Go over the data and keep only the lines that include "className".

[INPUT DATA — start]

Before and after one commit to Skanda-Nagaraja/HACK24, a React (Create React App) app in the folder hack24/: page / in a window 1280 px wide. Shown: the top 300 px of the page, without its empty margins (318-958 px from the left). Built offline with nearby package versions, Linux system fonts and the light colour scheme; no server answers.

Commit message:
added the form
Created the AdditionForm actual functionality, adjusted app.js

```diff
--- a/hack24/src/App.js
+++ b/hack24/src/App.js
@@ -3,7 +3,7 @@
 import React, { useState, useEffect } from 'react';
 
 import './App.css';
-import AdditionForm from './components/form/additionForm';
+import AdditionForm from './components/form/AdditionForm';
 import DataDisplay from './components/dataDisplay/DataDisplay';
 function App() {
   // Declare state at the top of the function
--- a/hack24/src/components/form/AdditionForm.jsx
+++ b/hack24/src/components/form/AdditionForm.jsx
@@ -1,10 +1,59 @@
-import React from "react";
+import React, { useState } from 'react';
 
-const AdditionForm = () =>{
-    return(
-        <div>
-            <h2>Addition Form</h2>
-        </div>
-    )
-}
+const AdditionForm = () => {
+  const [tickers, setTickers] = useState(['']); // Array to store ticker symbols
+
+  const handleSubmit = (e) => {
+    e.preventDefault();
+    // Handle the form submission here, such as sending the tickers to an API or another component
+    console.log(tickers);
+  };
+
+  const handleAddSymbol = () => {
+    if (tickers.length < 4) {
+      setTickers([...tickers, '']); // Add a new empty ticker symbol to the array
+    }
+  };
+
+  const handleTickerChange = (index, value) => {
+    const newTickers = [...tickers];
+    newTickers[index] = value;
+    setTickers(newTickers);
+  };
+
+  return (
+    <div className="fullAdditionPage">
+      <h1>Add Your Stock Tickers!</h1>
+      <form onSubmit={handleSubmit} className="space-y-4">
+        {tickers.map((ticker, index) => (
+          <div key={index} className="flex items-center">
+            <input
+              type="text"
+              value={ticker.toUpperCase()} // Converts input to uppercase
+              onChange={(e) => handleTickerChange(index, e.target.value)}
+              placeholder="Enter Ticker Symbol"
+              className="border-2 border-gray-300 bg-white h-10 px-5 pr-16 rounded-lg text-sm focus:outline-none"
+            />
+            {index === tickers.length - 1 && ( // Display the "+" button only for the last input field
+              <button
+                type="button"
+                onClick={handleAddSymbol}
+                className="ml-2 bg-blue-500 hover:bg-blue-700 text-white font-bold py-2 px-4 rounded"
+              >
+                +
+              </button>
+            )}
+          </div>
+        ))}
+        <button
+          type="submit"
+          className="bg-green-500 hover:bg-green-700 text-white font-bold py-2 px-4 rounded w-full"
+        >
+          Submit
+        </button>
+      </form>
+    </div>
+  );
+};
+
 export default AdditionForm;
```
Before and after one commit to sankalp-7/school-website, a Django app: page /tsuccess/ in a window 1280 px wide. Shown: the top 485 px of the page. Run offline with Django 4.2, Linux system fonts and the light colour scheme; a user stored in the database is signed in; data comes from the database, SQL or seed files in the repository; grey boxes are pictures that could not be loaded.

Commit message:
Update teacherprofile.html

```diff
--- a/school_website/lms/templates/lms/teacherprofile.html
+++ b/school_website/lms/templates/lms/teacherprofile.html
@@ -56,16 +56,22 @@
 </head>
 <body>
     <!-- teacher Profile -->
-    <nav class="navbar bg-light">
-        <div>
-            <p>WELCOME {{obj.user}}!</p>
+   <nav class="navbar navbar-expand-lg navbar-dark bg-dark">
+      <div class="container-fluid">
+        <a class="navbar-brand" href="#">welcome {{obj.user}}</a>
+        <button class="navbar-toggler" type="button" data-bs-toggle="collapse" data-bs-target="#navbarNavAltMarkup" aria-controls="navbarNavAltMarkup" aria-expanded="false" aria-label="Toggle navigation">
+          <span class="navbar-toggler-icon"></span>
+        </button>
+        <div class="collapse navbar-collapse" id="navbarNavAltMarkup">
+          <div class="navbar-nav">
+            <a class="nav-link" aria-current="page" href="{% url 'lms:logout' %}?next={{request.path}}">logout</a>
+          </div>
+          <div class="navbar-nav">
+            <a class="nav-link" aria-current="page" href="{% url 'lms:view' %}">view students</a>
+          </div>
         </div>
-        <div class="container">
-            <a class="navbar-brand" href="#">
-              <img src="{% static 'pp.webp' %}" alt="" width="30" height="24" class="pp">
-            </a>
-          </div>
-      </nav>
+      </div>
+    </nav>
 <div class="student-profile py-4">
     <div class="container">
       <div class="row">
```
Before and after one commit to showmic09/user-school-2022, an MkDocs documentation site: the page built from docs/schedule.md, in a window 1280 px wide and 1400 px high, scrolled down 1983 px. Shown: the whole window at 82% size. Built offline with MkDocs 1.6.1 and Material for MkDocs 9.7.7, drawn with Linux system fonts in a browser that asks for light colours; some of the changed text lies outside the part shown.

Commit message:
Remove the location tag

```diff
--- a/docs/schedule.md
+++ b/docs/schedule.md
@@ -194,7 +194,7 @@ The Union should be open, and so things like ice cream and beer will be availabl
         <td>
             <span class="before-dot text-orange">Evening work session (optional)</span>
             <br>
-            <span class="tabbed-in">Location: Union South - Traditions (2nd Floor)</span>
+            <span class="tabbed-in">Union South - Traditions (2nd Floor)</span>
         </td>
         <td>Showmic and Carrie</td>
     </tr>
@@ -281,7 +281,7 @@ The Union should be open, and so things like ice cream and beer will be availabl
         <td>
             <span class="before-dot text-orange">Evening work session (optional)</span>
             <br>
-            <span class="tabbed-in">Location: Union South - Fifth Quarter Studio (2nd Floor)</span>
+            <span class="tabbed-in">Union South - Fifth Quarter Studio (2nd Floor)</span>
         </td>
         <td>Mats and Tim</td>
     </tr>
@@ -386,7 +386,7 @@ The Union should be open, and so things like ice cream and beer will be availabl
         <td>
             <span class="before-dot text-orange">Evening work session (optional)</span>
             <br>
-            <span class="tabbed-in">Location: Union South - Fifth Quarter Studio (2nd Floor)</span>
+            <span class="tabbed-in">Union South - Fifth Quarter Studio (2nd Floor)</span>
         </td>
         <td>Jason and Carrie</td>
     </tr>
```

[INPUT DATA — finish]

SOLUTION -
+    <div className="fullAdditionPage">
+      <form onSubmit={handleSubmit} className="space-y-4">
+          <div key={index} className="flex items-center">
+              className="border-2 border-gray-300 bg-white h-10 px-5 pr-16 rounded-lg text-sm focus:outline-none"
+                className="ml-2 bg-blue-500 hover:bg-blue-700 text-white font-bold py-2 px-4 rounded"
+          className="bg-green-500 hover:bg-green-700 text-white font-bold py-2 px-4 rounded w-full"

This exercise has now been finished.